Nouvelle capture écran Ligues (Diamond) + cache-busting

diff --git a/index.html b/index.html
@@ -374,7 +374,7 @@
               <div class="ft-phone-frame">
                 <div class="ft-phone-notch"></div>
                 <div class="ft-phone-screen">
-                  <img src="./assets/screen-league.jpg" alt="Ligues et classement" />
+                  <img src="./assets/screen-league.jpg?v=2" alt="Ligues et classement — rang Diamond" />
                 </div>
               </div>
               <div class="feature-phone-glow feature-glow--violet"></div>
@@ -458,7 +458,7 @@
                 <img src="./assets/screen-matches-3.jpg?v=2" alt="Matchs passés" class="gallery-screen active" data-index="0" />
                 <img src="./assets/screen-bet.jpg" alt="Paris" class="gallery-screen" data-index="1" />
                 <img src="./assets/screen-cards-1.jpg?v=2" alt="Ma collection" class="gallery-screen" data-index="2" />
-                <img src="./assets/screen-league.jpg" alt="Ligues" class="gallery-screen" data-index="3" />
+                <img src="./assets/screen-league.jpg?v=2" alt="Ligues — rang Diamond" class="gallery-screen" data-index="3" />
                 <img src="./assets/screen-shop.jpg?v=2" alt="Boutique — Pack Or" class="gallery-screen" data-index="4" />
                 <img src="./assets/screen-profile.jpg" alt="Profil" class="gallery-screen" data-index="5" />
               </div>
..........
Give the data again, exactly as written.

Nouvelle capture écran Ligues (Diamond) + cache-busting

diff --git a/index.html b/index.html
@@ -374,7 +374,7 @@
               <div class="ft-phone-frame">
                 <div class="ft-phone-notch"></div>
                 <div class="ft-phone-screen">
-                  <img src="./assets/screen-league.jpg" alt="Ligues et classement" />
+                  <img src="./assets/screen-league.jpg?v=2" alt="Ligues et classement — rang Diamond" />
                 </div>
               </div>
               <div class="feature-phone-glow feature-glow--violet"></div>
@@ -458,7 +458,7 @@
                 <img src="./assets/screen-matches-3.jpg?v=2" alt="Matchs passés" class="gallery-screen active" data-index="0" />
                 <img src="./assets/screen-bet.jpg" alt="Paris" class="gallery-screen" data-index="1" />
                 <img src="./assets/screen-cards-1.jpg?v=2" alt="Ma collection" class="gallery-screen" data-index="2" />
-                <img src="./assets/screen-league.jpg" alt="Ligues" class="gallery-screen" data-index="3" />
+                <img src="./assets/screen-league.jpg?v=2" alt="Ligues — rang Diamond" class="gallery-screen" data-index="3" />
                 <img src="./assets/screen-shop.jpg?v=2" alt="Boutique — Pack Or" class="gallery-screen" data-index="4" />
                 <img src="./assets/screen-profile.jpg" alt="Profil" class="gallery-screen" data-index="5" />
               </div>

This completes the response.